Everyone knows that sewing gives you superpowers. First on that long list is the ability to break the rules and make garments that represent you and your taste. We want to encourage you to think of our patterns as a blank canvas that you can customize to truly suit your style.
Our pattern hacks are designed to teach you hacking basics that help you customize patterns so that you can become a confident pattern hacker. Each month, we will show you how to draft and sew one new pattern hack, and we’ll share links to two additional pattern hacks from our pattern hacks library.
These hacks help you give your Seamwork patterns a custom spin—all you need is paper, a ruler, and a pencil!
This month our featured hack is a personal favorite of mine—a waist tie detail! I’ve been a big fan of front ties on my tops lately and can’t wait to show you how it’s done.
Our other hacks this month include lengthening the Willis top into a shirtdress and creating a cross-over peplum.
Note: For best results, be sure to make any necessary fit adjustments before hacking your pattern.
HACK ONE: Waist tie
In this hack, learn to draft tie pieces with a facing that easily sews into the side seams and placket.
Use a ruler to draw a line from the side seam to the center of the front piece to create a straight hem. Cut off the portion of the piece under the line. Repeat for the back piece and set the back piece aside for now.
Tape a piece of pattern paper under the front piece. Draw a line extending down from the center front. This line will be the length of the tie. I drew 9” for my tie.

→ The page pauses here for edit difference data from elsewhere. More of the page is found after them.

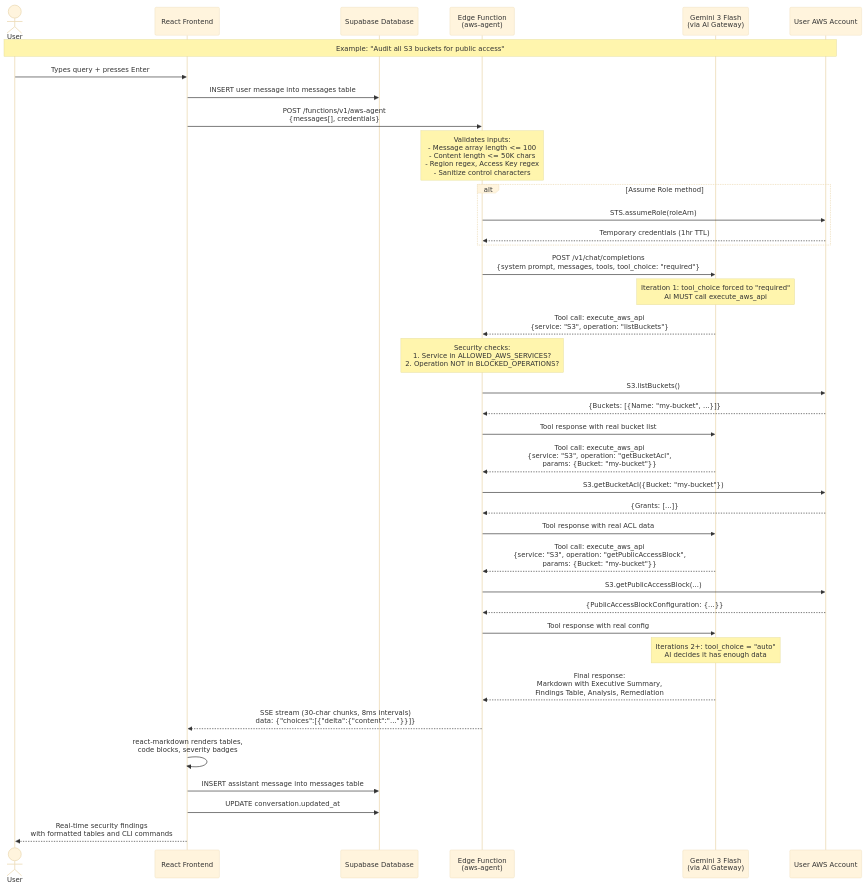
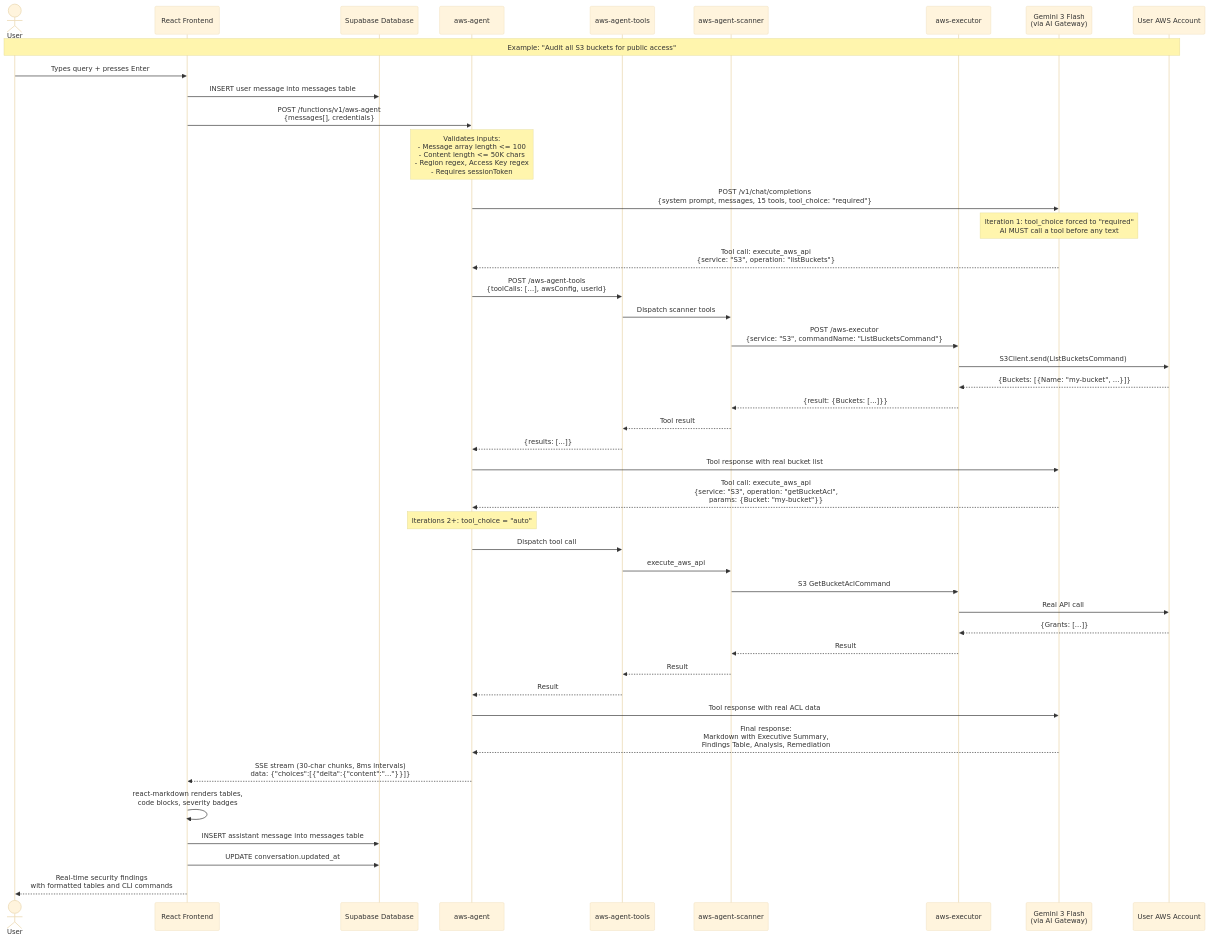
The second of 21 diagrams in TECHNICAL_DOCUMENTATION.md (ritvikindupuri/aws-ai-agent), drawn with Mermaid (base theme) before and after one commit. The commit also changed other lines of this file, not shown here.

````diff
--- a/TECHNICAL_DOCUMENTATION.md
+++ b/TECHNICAL_DOCUMENTATION.md
@@ -179,62 +160,63 @@
 ```mermaid
 sequenceDiagram
     actor User
     participant UI as React Frontend
     participant DB as Supabase Database
-    participant EF as Edge Function<br/>(aws-agent)
+    participant EF as aws-agent
+    participant Router as aws-agent-tools
+    participant Scanner as aws-agent-scanner
+    participant Executor as aws-executor
     participant AI as Gemini 3 Flash<br/>(via AI Gateway)
     participant AWS as User AWS Account
 
     Note over User,AWS: Example: "Audit all S3 buckets for public access"
 
     User->>UI: Types query + presses Enter
     UI->>DB: INSERT user message into messages table
     UI->>EF: POST /functions/v1/aws-agent<br/>{messages[], credentials}
 
-    Note over EF: Validates inputs:<br/>- Message array length <= 100<br/>- Content length <= 50K chars<br/>- Region regex, Access Key regex<br/>- Sanitize control characters
+    Note over EF: Validates inputs:<br/>- Message array length <= 100<br/>- Content length <= 50K chars<br/>- Region regex, Access Key regex<br/>- Requires sessionToken
 
-    alt Assume Role method
-        EF->>AWS: STS.assumeRole(roleArn)
-        AWS-->>EF: Temporary credentials (1hr TTL)
-    end
+    EF->>AI: POST /v1/chat/completions<br/>{system prompt, messages, 15 tools, tool_choice: "required"}
 
-    EF->>AI: POST /v1/chat/completions<br/>{system prompt, messages, tools, tool_choice: "required"}
-
-    Note over AI: Iteration 1: tool_choice forced to "required"<br/>AI MUST call execute_aws_api
+    Note over AI: Iteration 1: tool_choice forced to "required"<br/>AI MUST call a tool before any text
 
     AI-->>EF: Tool call: execute_aws_api<br/>{service: "S3", operation: "listBuckets"}
 
-    Note over EF: Security checks:<br/>1. Service in ALLOWED_AWS_SERVICES?<br/>2. Operation NOT in BLOCKED_OPERATIONS?
-
-    EF->>AWS: S3.listBuckets()
-    AWS-->>EF: {Buckets: [{Name: "my-bucket", ...}]}
+    EF->>Router: POST /aws-agent-tools<br/>{toolCalls: [...], awsConfig, userId}
+    Router->>Scanner: Dispatch scanner tools
+    Scanner->>Executor: POST /aws-executor<br/>{service: "S3", commandName: "ListBucketsCommand"}
+    Executor->>AWS: S3Client.send(ListBucketsCommand)
+    AWS-->>Executor: {Buckets: [{Name: "my-bucket", ...}]}
+    Executor-->>Scanner: {result: {Buckets: [...]}}
+    Scanner-->>Router: Tool result
+    Router-->>EF: {results: [...]}
 
     EF->>AI: Tool response with real bucket list
 
     AI-->>EF: Tool call: execute_aws_api<br/>{service: "S3", operation: "getBucketAcl",<br/>params: {Bucket: "my-bucket"}}
 
-    EF->>AWS: S3.getBucketAcl({Bucket: "my-bucket"})
-    AWS-->>EF: {Grants: [...]}
+    Note over EF: Iterations 2+: tool_choice = "auto"
+
+    EF->>Router: Dispatch tool call
+    Router->>Scanner: execute_aws_api
+    Scanner->>Executor: S3 GetBucketAclCommand
+    Executor->>AWS: Real API call
+    AWS-->>Executor: {Grants: [...]}
+    Executor-->>Scanner: Result
+    Scanner-->>Router: Result
+    Router-->>EF: Result
 
     EF->>AI: Tool response with real ACL data
-
-    AI-->>EF: Tool call: execute_aws_api<br/>{service: "S3", operation: "getPublicAccessBlock",<br/>params: {Bucket: "my-bucket"}}
-
-    EF->>AWS: S3.getPublicAccessBlock(...)
-    AWS-->>EF: {PublicAccessBlockConfiguration: {...}}
-
-    EF->>AI: Tool response with real config
-
-    Note over AI: Iterations 2+: tool_choice = "auto"<br/>AI decides it has enough data
 
     AI-->>EF: Final response:<br/>Markdown with Executive Summary,<br/>Findings Table, Analysis, Remediation
 
     EF-->>UI: SSE stream (30-char chunks, 8ms intervals)<br/>data: {"choices":[{"delta":{"content":"..."}}]}
 
     UI->>UI: react-markdown renders tables,<br/>code blocks, severity badges
 
     UI->>DB: INSERT assistant message into messages table
     UI->>DB: UPDATE conversation.updated_at
 
     UI-->>User: Real-time security findings<br/>with formatted tables and CLI commands
 ```
````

Draw the shape of your tie piece. I drew a slightly pointed cone shape, but you can make any shape you would like. Blend your tie shape into the hem of the front. You can gently blend with a curved ruler like I did, or you can draw a line straight up to the hem with your ruler. You can also blend the tie shape into the line you made in step 2, if you would like. The width measurement can also be for you to decide (mine was about 3”). The tie shape is truly up to you! You can even draw out a few different shapes and see what you like best. The seam allowance will already be included in your tie shape.
Make a circle marking at the top of the tie piece, 3/8” (10 mm) in from the center front.
Cut out the new pattern piece. Label this piece as “Front tie, cut 2”.
Use some tracing paper to trace out the front tie facing. Place the tracing on top of the tie portion of the front tie piece. Trace the tie shape and a few inches above it. I recommend making the facing at least 2” (5 cm) – 3” (7.6 cm) tall from the top of the tie. Make sure to include the circle marking.
Cut out the front tie facing piece. Label this piece “Front tie facing, cut 2”. You can also add a note to include interfacing for the facing pieces if your fabric has a lighter weight.
Finish the top, long edge of the front tie facing piece with a serged edge or folding the edge to the wrong side and topstitching in place. Repeat for the second front tie piece.
Hem the back piece according to the instructions (1/4” + ¼”).
With right sides together, match one front tie facing piece to one front piece. Pin. Stitch the front tie facing to the front, using a 1/2” (13 mm) seam allowance along the long edge. Switch to a 3/8” seam allowance (10 mm) when sewing around the actual tie portion. End your stitching at the circle marking.
Trim and grade the seam allowances.
Clip to the circle marking, being careful not to clip past the stitching.
Turn the front right side out, pressing the front tie facing in place.
Understitch from the side seam to as close as you can to where your tie begins. This will help keep the facing in place.
Sew the side seams and assemble the plackets according to the instructions.
Baste the front tie facing at the side seam and above the clipping on the center front with a seam allowance of ½” (13 mm).
Sew the plackets to the front. When stitching the bottom of the placket together, make sure to stitch right across at the same level as the tie. Do not stitch onto the tie, just the placket.
Trim and grade the placket, turn right side out. Bring the fold of the placket to the inside to cover the seam line, including the front tie facing.
Finish constructing the top according to the instructions.
HACK TWO: Lengthen into a dress
Lengthen your Willis top into a dress using this hack from issue 48.
HACK THREE: Cross-over peplum
Give your Willis top a cool detail in the back using this hack from issue 49.